### EXERCISE PROMPT:
Write out the records again exactly. Nothing should be dropped.

Revision comparison data

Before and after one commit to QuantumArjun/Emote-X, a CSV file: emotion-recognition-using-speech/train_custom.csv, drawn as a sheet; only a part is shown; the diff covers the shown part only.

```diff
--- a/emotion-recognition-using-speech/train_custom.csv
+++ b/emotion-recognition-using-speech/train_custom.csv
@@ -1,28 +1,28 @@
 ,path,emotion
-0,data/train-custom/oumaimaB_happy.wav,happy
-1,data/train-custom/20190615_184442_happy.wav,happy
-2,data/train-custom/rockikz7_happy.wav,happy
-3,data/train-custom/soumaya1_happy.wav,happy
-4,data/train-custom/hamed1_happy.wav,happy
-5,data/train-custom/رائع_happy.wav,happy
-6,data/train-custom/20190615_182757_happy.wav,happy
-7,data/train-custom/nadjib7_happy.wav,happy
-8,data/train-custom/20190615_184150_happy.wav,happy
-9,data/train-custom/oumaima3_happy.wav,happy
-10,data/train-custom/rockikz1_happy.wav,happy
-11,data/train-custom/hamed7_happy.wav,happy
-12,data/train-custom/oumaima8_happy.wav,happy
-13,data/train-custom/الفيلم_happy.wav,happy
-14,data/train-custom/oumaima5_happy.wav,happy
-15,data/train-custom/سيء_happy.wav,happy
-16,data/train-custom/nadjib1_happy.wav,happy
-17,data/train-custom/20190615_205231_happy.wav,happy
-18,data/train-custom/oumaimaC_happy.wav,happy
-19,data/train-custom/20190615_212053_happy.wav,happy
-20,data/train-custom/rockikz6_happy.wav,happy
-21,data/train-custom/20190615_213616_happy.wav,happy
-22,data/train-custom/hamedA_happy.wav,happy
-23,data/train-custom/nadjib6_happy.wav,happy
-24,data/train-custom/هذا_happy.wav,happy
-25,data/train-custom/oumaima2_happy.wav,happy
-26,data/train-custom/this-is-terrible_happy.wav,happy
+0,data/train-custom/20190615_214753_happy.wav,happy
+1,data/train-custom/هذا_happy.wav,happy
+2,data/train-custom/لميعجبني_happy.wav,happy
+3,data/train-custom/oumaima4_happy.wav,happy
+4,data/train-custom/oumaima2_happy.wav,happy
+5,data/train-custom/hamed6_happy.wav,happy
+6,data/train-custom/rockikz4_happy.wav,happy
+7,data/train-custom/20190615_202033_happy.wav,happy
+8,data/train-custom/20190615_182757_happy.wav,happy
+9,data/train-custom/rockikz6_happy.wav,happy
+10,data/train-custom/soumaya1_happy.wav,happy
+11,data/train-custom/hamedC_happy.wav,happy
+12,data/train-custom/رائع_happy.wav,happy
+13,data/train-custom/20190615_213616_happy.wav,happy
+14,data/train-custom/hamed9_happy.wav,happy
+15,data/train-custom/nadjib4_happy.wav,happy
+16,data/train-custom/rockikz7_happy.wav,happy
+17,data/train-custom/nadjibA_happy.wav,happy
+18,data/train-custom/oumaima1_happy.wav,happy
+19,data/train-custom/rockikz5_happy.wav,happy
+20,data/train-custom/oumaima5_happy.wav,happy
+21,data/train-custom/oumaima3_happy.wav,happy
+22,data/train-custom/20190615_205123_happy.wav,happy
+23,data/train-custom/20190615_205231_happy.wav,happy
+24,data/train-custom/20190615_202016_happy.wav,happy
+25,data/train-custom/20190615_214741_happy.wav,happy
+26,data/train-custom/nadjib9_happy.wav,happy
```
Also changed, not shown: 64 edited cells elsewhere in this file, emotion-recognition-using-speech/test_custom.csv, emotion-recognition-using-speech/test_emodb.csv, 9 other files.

### FINAL ANSWER:
Before and after one commit to QuantumArjun/Emote-X, a CSV file: emotion-recognition-using-speech/train_custom.csv, drawn as a sheet; only a part is shown; the diff covers the shown part only.

```diff
--- a/emotion-recognition-using-speech/train_custom.csv
+++ b/emotion-recognition-using-speech/train_custom.csv
@@ -1,28 +1,28 @@
 ,path,emotion
-0,data/train-custom/oumaimaB_happy.wav,happy
-1,data/train-custom/20190615_184442_happy.wav,happy
-2,data/train-custom/rockikz7_happy.wav,happy
-3,data/train-custom/soumaya1_happy.wav,happy
-4,data/train-custom/hamed1_happy.wav,happy
-5,data/train-custom/رائع_happy.wav,happy
-6,data/train-custom/20190615_182757_happy.wav,happy
-7,data/train-custom/nadjib7_happy.wav,happy
-8,data/train-custom/20190615_184150_happy.wav,happy
-9,data/train-custom/oumaima3_happy.wav,happy
-10,data/train-custom/rockikz1_happy.wav,happy
-11,data/train-custom/hamed7_happy.wav,happy
-12,data/train-custom/oumaima8_happy.wav,happy
-13,data/train-custom/الفيلم_happy.wav,happy
-14,data/train-custom/oumaima5_happy.wav,happy
-15,data/train-custom/سيء_happy.wav,happy
-16,data/train-custom/nadjib1_happy.wav,happy
-17,data/train-custom/20190615_205231_happy.wav,happy
-18,data/train-custom/oumaimaC_happy.wav,happy
-19,data/train-custom/20190615_212053_happy.wav,happy
-20,data/train-custom/rockikz6_happy.wav,happy
-21,data/train-custom/20190615_213616_happy.wav,happy
-22,data/train-custom/hamedA_happy.wav,happy
-23,data/train-custom/nadjib6_happy.wav,happy
-24,data/train-custom/هذا_happy.wav,happy
-25,data/train-custom/oumaima2_happy.wav,happy
-26,data/train-custom/this-is-terrible_happy.wav,happy
+0,data/train-custom/20190615_214753_happy.wav,happy
+1,data/train-custom/هذا_happy.wav,happy
+2,data/train-custom/لميعجبني_happy.wav,happy
+3,data/train-custom/oumaima4_happy.wav,happy
+4,data/train-custom/oumaima2_happy.wav,happy
+5,data/train-custom/hamed6_happy.wav,happy
+6,data/train-custom/rockikz4_happy.wav,happy
+7,data/train-custom/20190615_202033_happy.wav,happy
+8,data/train-custom/20190615_182757_happy.wav,happy
+9,data/train-custom/rockikz6_happy.wav,happy
+10,data/train-custom/soumaya1_happy.wav,happy
+11,data/train-custom/hamedC_happy.wav,happy
+12,data/train-custom/رائع_happy.wav,happy
+13,data/train-custom/20190615_213616_happy.wav,happy
+14,data/train-custom/hamed9_happy.wav,happy
+15,data/train-custom/nadjib4_happy.wav,happy
+16,data/train-custom/rockikz7_happy.wav,happy
+17,data/train-custom/nadjibA_happy.wav,happy
+18,data/train-custom/oumaima1_happy.wav,happy
+19,data/train-custom/rockikz5_happy.wav,happy
+20,data/train-custom/oumaima5_happy.wav,happy
+21,data/train-custom/oumaima3_happy.wav,happy
+22,data/train-custom/20190615_205123_happy.wav,happy
+23,data/train-custom/20190615_205231_happy.wav,happy
+24,data/train-custom/20190615_202016_happy.wav,happy
+25,data/train-custom/20190615_214741_happy.wav,happy
+26,data/train-custom/nadjib9_happy.wav,happy
```
Also changed, not shown: 64 edited cells elsewhere in this file, emotion-recognition-using-speech/test_custom.csv, emotion-recognition-using-speech/test_emodb.csv, 9 other files.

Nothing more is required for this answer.